● **DATA FOR REVIEW**:
== Segment start ==

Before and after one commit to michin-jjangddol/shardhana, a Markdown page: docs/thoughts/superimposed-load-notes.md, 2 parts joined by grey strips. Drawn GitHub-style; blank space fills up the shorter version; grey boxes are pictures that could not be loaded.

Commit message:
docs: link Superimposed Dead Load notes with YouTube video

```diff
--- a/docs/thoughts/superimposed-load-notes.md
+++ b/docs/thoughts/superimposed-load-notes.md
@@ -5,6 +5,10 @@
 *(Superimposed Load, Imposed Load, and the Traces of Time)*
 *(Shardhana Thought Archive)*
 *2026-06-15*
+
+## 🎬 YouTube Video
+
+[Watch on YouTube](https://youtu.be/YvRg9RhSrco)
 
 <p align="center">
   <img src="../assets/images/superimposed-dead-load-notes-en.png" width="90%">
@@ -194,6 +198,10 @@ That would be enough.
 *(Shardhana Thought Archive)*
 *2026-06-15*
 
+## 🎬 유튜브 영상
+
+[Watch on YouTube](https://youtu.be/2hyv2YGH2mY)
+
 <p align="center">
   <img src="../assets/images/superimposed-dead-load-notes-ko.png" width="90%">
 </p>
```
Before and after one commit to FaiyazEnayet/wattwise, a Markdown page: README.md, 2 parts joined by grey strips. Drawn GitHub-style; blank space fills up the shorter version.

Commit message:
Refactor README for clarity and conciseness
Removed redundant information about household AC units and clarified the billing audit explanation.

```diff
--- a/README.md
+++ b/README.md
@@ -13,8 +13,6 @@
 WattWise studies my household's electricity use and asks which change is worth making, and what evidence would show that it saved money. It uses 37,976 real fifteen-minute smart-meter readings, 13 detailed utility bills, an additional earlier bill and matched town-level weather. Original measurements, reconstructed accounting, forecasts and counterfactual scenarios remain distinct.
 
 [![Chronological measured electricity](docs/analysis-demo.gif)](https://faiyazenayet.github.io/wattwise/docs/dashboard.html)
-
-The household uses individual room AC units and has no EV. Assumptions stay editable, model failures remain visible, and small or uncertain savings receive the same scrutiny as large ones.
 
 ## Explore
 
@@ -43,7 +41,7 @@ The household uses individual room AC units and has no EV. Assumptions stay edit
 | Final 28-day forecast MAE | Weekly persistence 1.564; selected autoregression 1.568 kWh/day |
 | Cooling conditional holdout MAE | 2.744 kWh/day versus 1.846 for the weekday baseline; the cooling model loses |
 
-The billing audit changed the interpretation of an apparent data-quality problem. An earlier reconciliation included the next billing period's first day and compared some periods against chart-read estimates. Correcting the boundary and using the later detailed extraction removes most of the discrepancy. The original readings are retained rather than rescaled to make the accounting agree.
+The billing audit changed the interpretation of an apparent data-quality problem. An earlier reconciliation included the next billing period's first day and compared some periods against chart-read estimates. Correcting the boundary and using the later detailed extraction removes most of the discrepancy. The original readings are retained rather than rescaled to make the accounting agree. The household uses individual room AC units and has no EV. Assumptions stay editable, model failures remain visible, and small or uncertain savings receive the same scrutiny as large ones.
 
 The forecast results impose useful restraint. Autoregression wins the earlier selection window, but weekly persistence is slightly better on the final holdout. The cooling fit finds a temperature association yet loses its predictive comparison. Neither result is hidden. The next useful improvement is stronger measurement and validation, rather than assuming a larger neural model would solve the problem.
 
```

== Segment end ==

● **WHAT YOU NEED TO DO**:
When you reach the end of the data, write every line out again verbatim.

● **OUTPUT BELOW**:
Before and after one commit to michin-jjangddol/shardhana, a Markdown page: docs/thoughts/superimposed-load-notes.md, 2 parts joined by grey strips. Drawn GitHub-style; blank space fills up the shorter version; grey boxes are pictures that could not be loaded.

Commit message:
docs: link Superimposed Dead Load notes with YouTube video

```diff
--- a/docs/thoughts/superimposed-load-notes.md
+++ b/docs/thoughts/superimposed-load-notes.md
@@ -5,6 +5,10 @@
 *(Superimposed Load, Imposed Load, and the Traces of Time)*
 *(Shardhana Thought Archive)*
 *2026-06-15*
+
+## 🎬 YouTube Video
+
+[Watch on YouTube](https://youtu.be/YvRg9RhSrco)
 
 <p align="center">
   <img src="../assets/images/superimposed-dead-load-notes-en.png" width="90%">
@@ -194,6 +198,10 @@ That would be enough.
 *(Shardhana Thought Archive)*
 *2026-06-15*
 
+## 🎬 유튜브 영상
+
+[Watch on YouTube](https://youtu.be/2hyv2YGH2mY)
+
 <p align="center">
   <img src="../assets/images/superimposed-dead-load-notes-ko.png" width="90%">
 </p>
```
Before and after one commit to FaiyazEnayet/wattwise, a Markdown page: README.md, 2 parts joined by grey strips. Drawn GitHub-style; blank space fills up the shorter version.

Commit message:
Refactor README for clarity and conciseness
Removed redundant information about household AC units and clarified the billing audit explanation.

```diff
--- a/README.md
+++ b/README.md
@@ -13,8 +13,6 @@
 WattWise studies my household's electricity use and asks which change is worth making, and what evidence would show that it saved money. It uses 37,976 real fifteen-minute smart-meter readings, 13 detailed utility bills, an additional earlier bill and matched town-level weather. Original measurements, reconstructed accounting, forecasts and counterfactual scenarios remain distinct.
 
 [![Chronological measured electricity](docs/analysis-demo.gif)](https://faiyazenayet.github.io/wattwise/docs/dashboard.html)
-
-The household uses individual room AC units and has no EV. Assumptions stay editable, model failures remain visible, and small or uncertain savings receive the same scrutiny as large ones.
 
 ## Explore
 
@@ -43,7 +41,7 @@ The household uses individual room AC units and has no EV. Assumptions stay edit
 | Final 28-day forecast MAE | Weekly persistence 1.564; selected autoregression 1.568 kWh/day |
 | Cooling conditional holdout MAE | 2.744 kWh/day versus 1.846 for the weekday baseline; the cooling model loses |
 
-The billing audit changed the interpretation of an apparent data-quality problem. An earlier reconciliation included the next billing period's first day and compared some periods against chart-read estimates. Correcting the boundary and using the later detailed extraction removes most of the discrepancy. The original readings are retained rather than rescaled to make the accounting agree.
+The billing audit changed the interpretation of an apparent data-quality problem. An earlier reconciliation included the next billing period's first day and compared some periods against chart-read estimates. Correcting the boundary and using the later detailed extraction removes most of the discrepancy. The original readings are retained rather than rescaled to make the accounting agree. The household uses individual room AC units and has no EV. Assumptions stay editable, model failures remain visible, and small or uncertain savings receive the same scrutiny as large ones.
 
 The forecast results impose useful restraint. Autoregression wins the earlier selection window, but weekly persistence is slightly better on the final holdout. The cooling fit finds a temperature association yet loses its predictive comparison. Neither result is hidden. The next useful improvement is stronger measurement and validation, rather than assuming a larger neural model would solve the problem.
 
```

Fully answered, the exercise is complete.